Criteria for inclusion of termsEdit

Terms must be attestable per Wiktionary:Criteria for inclusion between 842 and 1339 AD. From 1339 onward, this is considered Middle French. 842 represents the Oaths of Strasbourg, while the choice is 1340 to align the English Wiktionary with the French Wiktionary. Other than that, the choice of date is somewhat arbitrary.

Because Old French spelling is not standardized, there is a degree of flexibility as to what can be accepted as a citation. For example, prison, prisons, prisun, prisuns, prisoun and prisouns used in running text demonstrating meaning would all be acceptable for citations of prison.

Nouns and adjectivesEdit

Unlike modern French, Old French has a case system for nouns and adjectives; the subject case (nominative and vocative) and the oblique case (everything else). On Wiktionary, noun entries should be under the singular of the oblique case, and pronouns and adjectives under the masculine singular of the oblique case. This is to adhere to the policy of other published Old French dictionaries, such as the Larousse Dictionnaire de l'ancien français jusqu'au milieu du XIVe siècle (Greimas, 1977) and Dictionnaire de l'ancienne langue française et de tous ses dialectes du IXe au XVe siècle (Godefroy, 1881).

This is also because the oblique case is the one that has survived into modern French. For example, the modern French word for wall (singular) is mur, not murs.

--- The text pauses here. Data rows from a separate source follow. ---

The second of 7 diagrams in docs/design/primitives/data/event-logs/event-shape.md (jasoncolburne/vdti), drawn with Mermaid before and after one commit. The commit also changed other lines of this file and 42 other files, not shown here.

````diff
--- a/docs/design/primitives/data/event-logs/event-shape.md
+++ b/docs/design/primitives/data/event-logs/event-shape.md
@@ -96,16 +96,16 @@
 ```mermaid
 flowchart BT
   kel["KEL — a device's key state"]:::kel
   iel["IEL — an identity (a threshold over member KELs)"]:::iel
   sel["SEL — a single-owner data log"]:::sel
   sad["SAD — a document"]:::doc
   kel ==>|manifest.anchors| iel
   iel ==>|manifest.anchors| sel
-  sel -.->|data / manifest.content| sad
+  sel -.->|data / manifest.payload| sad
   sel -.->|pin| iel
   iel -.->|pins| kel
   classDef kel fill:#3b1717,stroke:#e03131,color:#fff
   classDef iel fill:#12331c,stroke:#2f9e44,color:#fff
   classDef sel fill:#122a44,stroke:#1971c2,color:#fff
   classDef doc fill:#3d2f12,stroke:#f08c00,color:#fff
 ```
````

Unlike in Latin, verb definitions should be under the infinitive, and not under the first-person singular indicative. This is the same as Modern French, and Middle French.

Reflexive verbs should not get their own entries, but be listed under the non-reflexive form. For example from esprover:

  1. (reflexive, s'esprover) []

Note that s'esprover does not exist, even as a redirect.


Alternative spellings, if attested should use the {{alternative form of}} template to link to a single attestable spelling. See below.

Words should not be capitalized unless they are almost always capitalized. For example, the common noun amor should not be written Amor even though it is sometimes capitalized in texts to show its importance.

V and U are considered to be distinct letters, as are I and J.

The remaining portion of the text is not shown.